“As much as we might question it during a pandemic, it’s still a free country, and if you don’t want people to come to your door, leave the lights off,” he said. “That’s what a lot of families have told me they’re going to react this Halloween, as an exception.
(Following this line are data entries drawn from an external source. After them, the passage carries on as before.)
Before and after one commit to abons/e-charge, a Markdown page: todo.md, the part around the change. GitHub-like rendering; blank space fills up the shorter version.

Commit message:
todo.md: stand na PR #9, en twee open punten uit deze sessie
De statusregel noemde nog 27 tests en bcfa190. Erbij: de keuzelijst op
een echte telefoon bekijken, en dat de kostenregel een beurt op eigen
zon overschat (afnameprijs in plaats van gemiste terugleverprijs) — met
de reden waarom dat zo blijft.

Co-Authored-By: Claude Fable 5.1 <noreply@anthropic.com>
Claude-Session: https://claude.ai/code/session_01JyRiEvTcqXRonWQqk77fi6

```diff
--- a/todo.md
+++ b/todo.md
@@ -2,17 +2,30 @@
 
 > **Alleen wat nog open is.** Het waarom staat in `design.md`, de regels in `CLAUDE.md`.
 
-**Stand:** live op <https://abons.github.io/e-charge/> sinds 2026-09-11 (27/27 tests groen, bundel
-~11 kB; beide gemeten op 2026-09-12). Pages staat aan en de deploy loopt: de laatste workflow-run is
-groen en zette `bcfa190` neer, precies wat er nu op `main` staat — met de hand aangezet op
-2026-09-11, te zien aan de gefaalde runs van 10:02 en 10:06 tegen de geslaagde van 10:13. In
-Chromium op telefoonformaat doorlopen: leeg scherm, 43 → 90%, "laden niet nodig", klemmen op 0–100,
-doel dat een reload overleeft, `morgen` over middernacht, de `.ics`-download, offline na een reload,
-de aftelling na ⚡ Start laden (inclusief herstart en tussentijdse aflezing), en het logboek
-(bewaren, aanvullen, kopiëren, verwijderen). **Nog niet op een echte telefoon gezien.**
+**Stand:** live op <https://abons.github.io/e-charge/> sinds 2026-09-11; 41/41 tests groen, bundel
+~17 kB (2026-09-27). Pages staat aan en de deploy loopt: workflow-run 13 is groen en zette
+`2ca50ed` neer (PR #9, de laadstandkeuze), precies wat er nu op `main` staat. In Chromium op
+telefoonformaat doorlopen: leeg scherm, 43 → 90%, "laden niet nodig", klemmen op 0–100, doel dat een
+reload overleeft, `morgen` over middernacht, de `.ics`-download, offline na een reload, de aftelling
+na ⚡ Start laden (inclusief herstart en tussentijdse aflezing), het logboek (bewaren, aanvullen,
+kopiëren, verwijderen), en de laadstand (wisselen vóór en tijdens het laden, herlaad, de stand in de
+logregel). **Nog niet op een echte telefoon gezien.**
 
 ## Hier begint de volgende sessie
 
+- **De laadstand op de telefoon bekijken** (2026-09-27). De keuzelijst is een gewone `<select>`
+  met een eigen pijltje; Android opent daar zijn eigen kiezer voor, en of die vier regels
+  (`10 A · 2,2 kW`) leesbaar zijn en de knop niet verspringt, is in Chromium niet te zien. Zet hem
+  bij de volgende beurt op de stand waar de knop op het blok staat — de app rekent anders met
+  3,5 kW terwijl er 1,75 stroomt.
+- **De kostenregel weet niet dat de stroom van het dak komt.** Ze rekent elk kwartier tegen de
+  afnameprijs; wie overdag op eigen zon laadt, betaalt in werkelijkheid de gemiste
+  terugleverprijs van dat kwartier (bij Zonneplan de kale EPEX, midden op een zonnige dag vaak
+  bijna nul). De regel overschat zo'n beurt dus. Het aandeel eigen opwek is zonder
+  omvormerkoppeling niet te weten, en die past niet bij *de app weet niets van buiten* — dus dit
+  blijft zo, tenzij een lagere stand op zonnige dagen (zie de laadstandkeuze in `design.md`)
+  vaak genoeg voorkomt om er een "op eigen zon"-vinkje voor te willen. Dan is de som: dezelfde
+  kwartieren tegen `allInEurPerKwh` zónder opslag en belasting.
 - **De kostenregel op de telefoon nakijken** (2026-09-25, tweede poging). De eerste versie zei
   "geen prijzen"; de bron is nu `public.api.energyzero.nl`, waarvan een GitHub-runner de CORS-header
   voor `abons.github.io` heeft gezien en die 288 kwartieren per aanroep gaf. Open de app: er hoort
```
“At this point, unless Dr. Roussin comes in with additional recommendations in very short order, that’s the freedom of decision making that Manitobans are going to enjoy this coming Saturday.”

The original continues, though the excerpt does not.